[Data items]
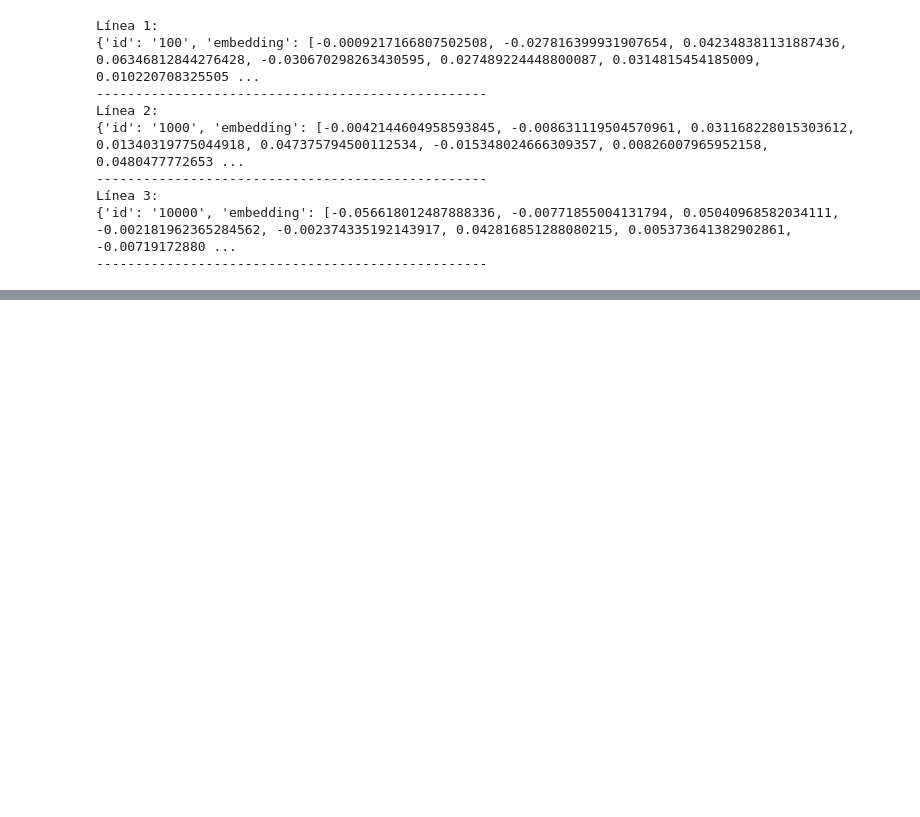
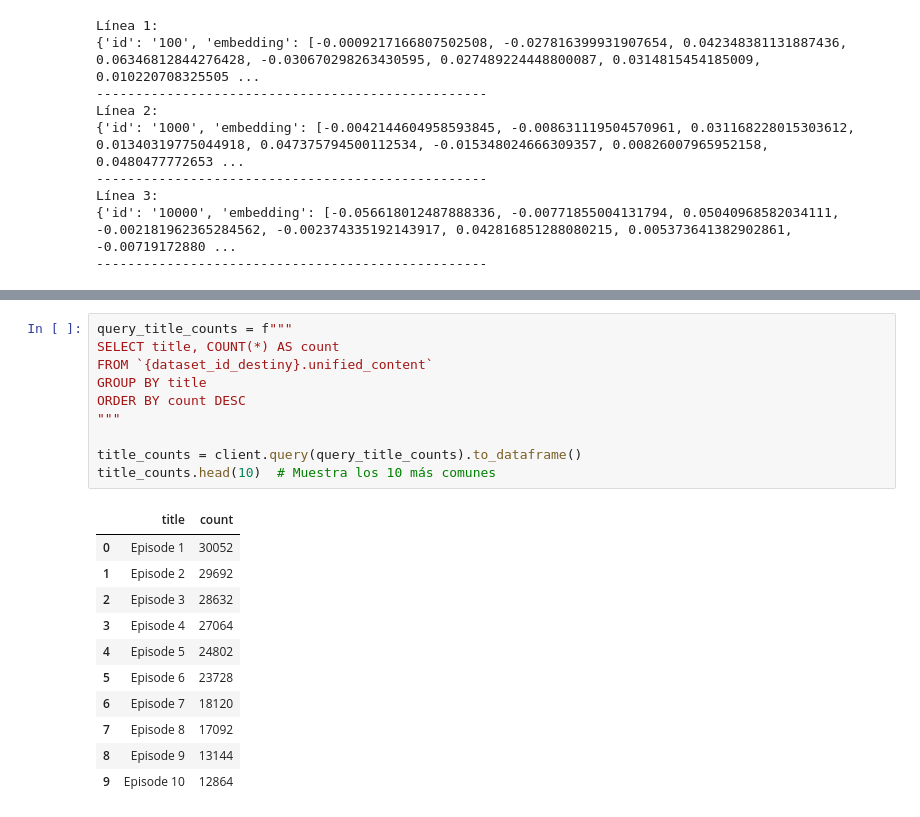
Before and after one commit to BubboApp/bubbo-data, a Jupyter notebook: recommendation-engine-alpha/prueba.ipynb, the cells around one changed output, grey strips where cells are left out. Saved outputs shown, nothing was run; the diff lists cells and outputs as text; blank space fills up the shorter version.

```diff
--- a/recommendation-engine-alpha/prueba.ipynb
+++ b/recommendation-engine-alpha/prueba.ipynb
@@ -1519,0 +1530,22 @@ Línea 3:
+# %%
+query_title_counts = f"""
+SELECT title, COUNT(*) AS count
+FROM `{dataset_id_destiny}.unified_content`
+GROUP BY title
+ORDER BY count DESC
+"""
+
+title_counts = client.query(query_title_counts).to_dataframe()
+title_counts.head(10)  # Muestra los 10 más comunes
+# %% [output]
+|  | title | count |
+| 0 | Episode 1 | 30052 |
+| 1 | Episode 2 | 29692 |
+| 2 | Episode 3 | 28632 |
+| 3 | Episode 4 | 27064 |
+| 4 | Episode 5 | 24802 |
+| 5 | Episode 6 | 23728 |
+| 6 | Episode 7 | 18120 |
+| 7 | Episode 8 | 17092 |
+| 8 | Episode 9 | 13144 |
+| 9 | Episode 10 | 12864 |
```
Also changed, not shown: parts of 5 cells of this notebook, 2 other files.
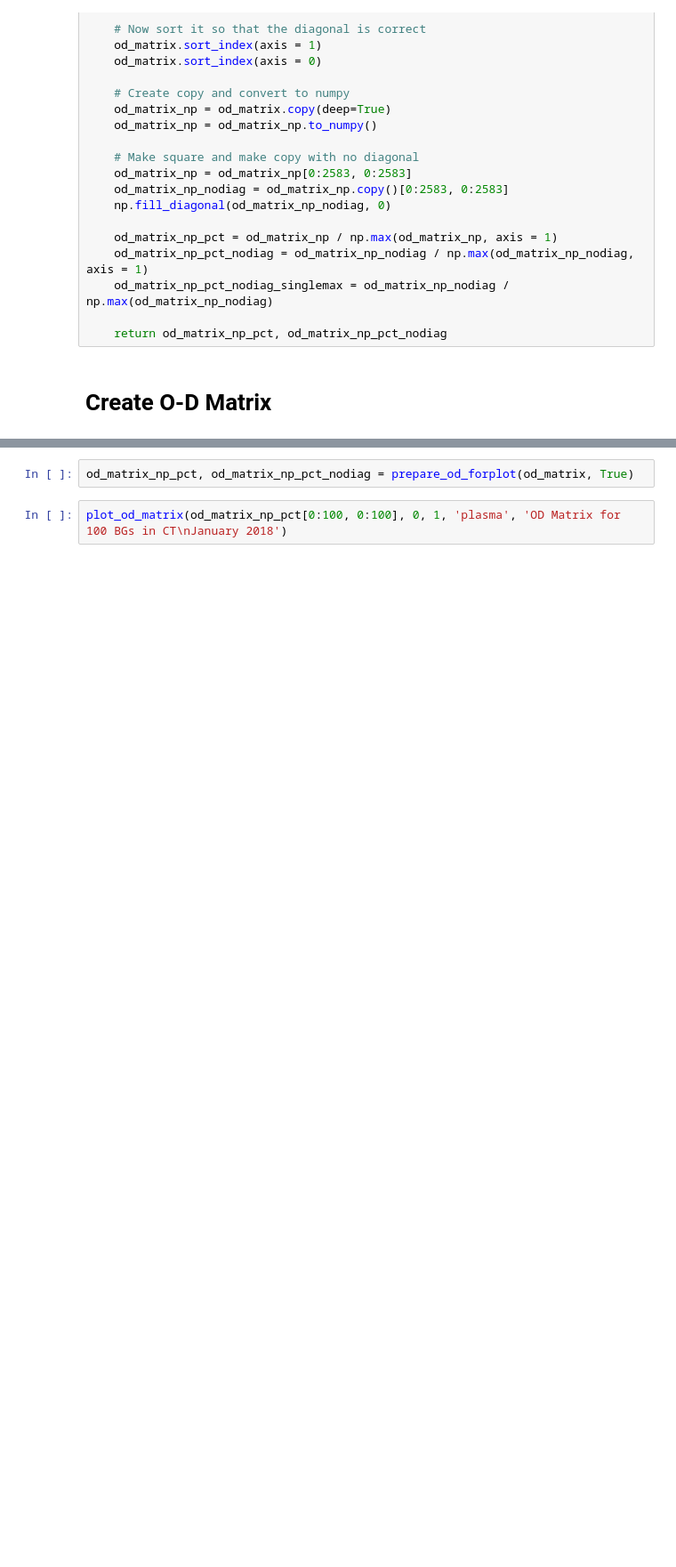
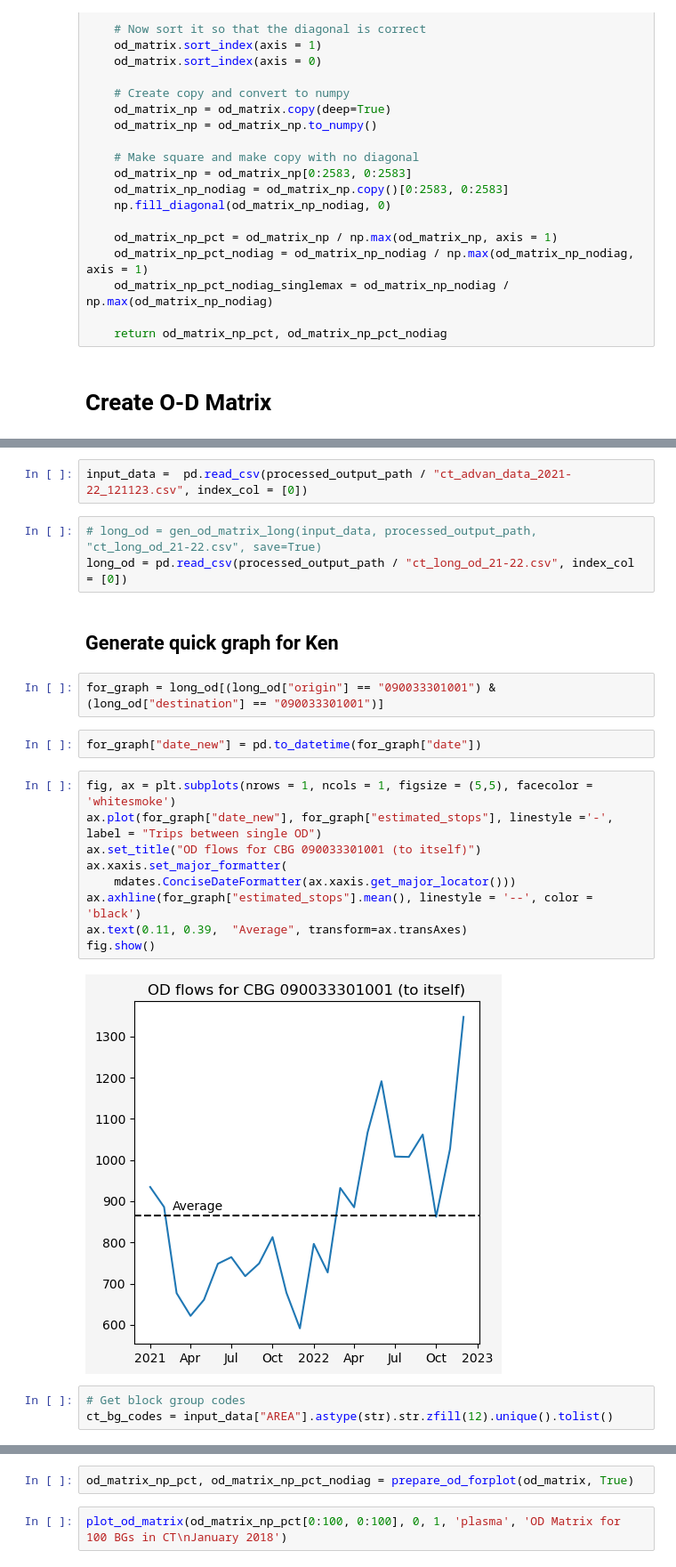
Before and after one commit to rajanoureddine/ctdot-tobin-yse, a Jupyter notebook: 8_prepare_advan_data/generate_od_matrices.ipynb, the cells around one changed output, grey strips where cells are left out. Shown at 89% size. Saved outputs shown, nothing was run; the diff lists cells and outputs as text; blank space fills up the shorter version.

```diff
--- a/8_prepare_advan_data/generate_od_matrices.ipynb
+++ b/8_prepare_advan_data/generate_od_matrices.ipynb
@@ -162,0 +204,25 @@ def prepare_od_forplot(od_matrix, square = False):
+# %%
+input_data =  pd.read_csv(processed_output_path / "ct_advan_data_2021-22_121123.csv", index_col = [0])
+# %%
+# long_od = gen_od_matrix_long(input_data, processed_output_path, "ct_long_od_21-22.csv", save=True)
+long_od = pd.read_csv(processed_output_path / "ct_long_od_21-22.csv", index_col = [0])
+# %% [markdown]
+## Generate quick graph for Ken
+# %%
+for_graph = long_od[(long_od["origin"] == "090033301001") & (long_od["destination"] == "090033301001")]
+# %%
+for_graph["date_new"] = pd.to_datetime(for_graph["date"])
+# %%
+fig, ax = plt.subplots(nrows = 1, ncols = 1, figsize = (5,5), facecolor = 'whitesmoke')
+ax.plot(for_graph["date_new"], for_graph["estimated_stops"], linestyle ='-', label = "Trips between single OD")
+ax.set_title("OD flows for CBG 090033301001 (to itself)")
+ax.xaxis.set_major_formatter(
+    mdates.ConciseDateFormatter(ax.xaxis.get_major_locator()))
+ax.axhline(for_graph["estimated_stops"].mean(), linestyle = '--', color = 'black')
+ax.text(0.11, 0.39,  "Average", transform=ax.transAxes)
+fig.show()
+# %% [output]
+[figure, added]
+# %%
+# Get block group codes
+ct_bg_codes = input_data["AREA"].astype(str).str.zfill(12).unique().tolist()
```
Also changed, not shown: parts of 37 cells of this notebook, 3 other files.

ASSIGNED TASK — Output each record above word for word, leaving out images.

EXERCISE RESULT —
Before and after one commit to BubboApp/bubbo-data, a Jupyter notebook: recommendation-engine-alpha/prueba.ipynb, the cells around one changed output, grey strips where cells are left out. Saved outputs shown, nothing was run; the diff lists cells and outputs as text; blank space fills up the shorter version.

```diff
--- a/recommendation-engine-alpha/prueba.ipynb
+++ b/recommendation-engine-alpha/prueba.ipynb
@@ -1519,0 +1530,22 @@ Línea 3:
+# %%
+query_title_counts = f"""
+SELECT title, COUNT(*) AS count
+FROM `{dataset_id_destiny}.unified_content`
+GROUP BY title
+ORDER BY count DESC
+"""
+
+title_counts = client.query(query_title_counts).to_dataframe()
+title_counts.head(10)  # Muestra los 10 más comunes
+# %% [output]
+|  | title | count |
+| 0 | Episode 1 | 30052 |
+| 1 | Episode 2 | 29692 |
+| 2 | Episode 3 | 28632 |
+| 3 | Episode 4 | 27064 |
+| 4 | Episode 5 | 24802 |
+| 5 | Episode 6 | 23728 |
+| 6 | Episode 7 | 18120 |
+| 7 | Episode 8 | 17092 |
+| 8 | Episode 9 | 13144 |
+| 9 | Episode 10 | 12864 |
```
Also changed, not shown: parts of 5 cells of this notebook, 2 other files.
Before and after one commit to rajanoureddine/ctdot-tobin-yse, a Jupyter notebook: 8_prepare_advan_data/generate_od_matrices.ipynb, the cells around one changed output, grey strips where cells are left out. Shown at 89% size. Saved outputs shown, nothing was run; the diff lists cells and outputs as text; blank space fills up the shorter version.

```diff
--- a/8_prepare_advan_data/generate_od_matrices.ipynb
+++ b/8_prepare_advan_data/generate_od_matrices.ipynb
@@ -162,0 +204,25 @@ def prepare_od_forplot(od_matrix, square = False):
+# %%
+input_data =  pd.read_csv(processed_output_path / "ct_advan_data_2021-22_121123.csv", index_col = [0])
+# %%
+# long_od = gen_od_matrix_long(input_data, processed_output_path, "ct_long_od_21-22.csv", save=True)
+long_od = pd.read_csv(processed_output_path / "ct_long_od_21-22.csv", index_col = [0])
+# %% [markdown]
+## Generate quick graph for Ken
+# %%
+for_graph = long_od[(long_od["origin"] == "090033301001") & (long_od["destination"] == "090033301001")]
+# %%
+for_graph["date_new"] = pd.to_datetime(for_graph["date"])
+# %%
+fig, ax = plt.subplots(nrows = 1, ncols = 1, figsize = (5,5), facecolor = 'whitesmoke')
+ax.plot(for_graph["date_new"], for_graph["estimated_stops"], linestyle ='-', label = "Trips between single OD")
+ax.set_title("OD flows for CBG 090033301001 (to itself)")
+ax.xaxis.set_major_formatter(
+    mdates.ConciseDateFormatter(ax.xaxis.get_major_locator()))
+ax.axhline(for_graph["estimated_stops"].mean(), linestyle = '--', color = 'black')
+ax.text(0.11, 0.39,  "Average", transform=ax.transAxes)
+fig.show()
+# %% [output]
+[figure, added]
+# %%
+# Get block group codes
+ct_bg_codes = input_data["AREA"].astype(str).str.zfill(12).unique().tolist()
```
Also changed, not shown: parts of 37 cells of this notebook, 3 other files.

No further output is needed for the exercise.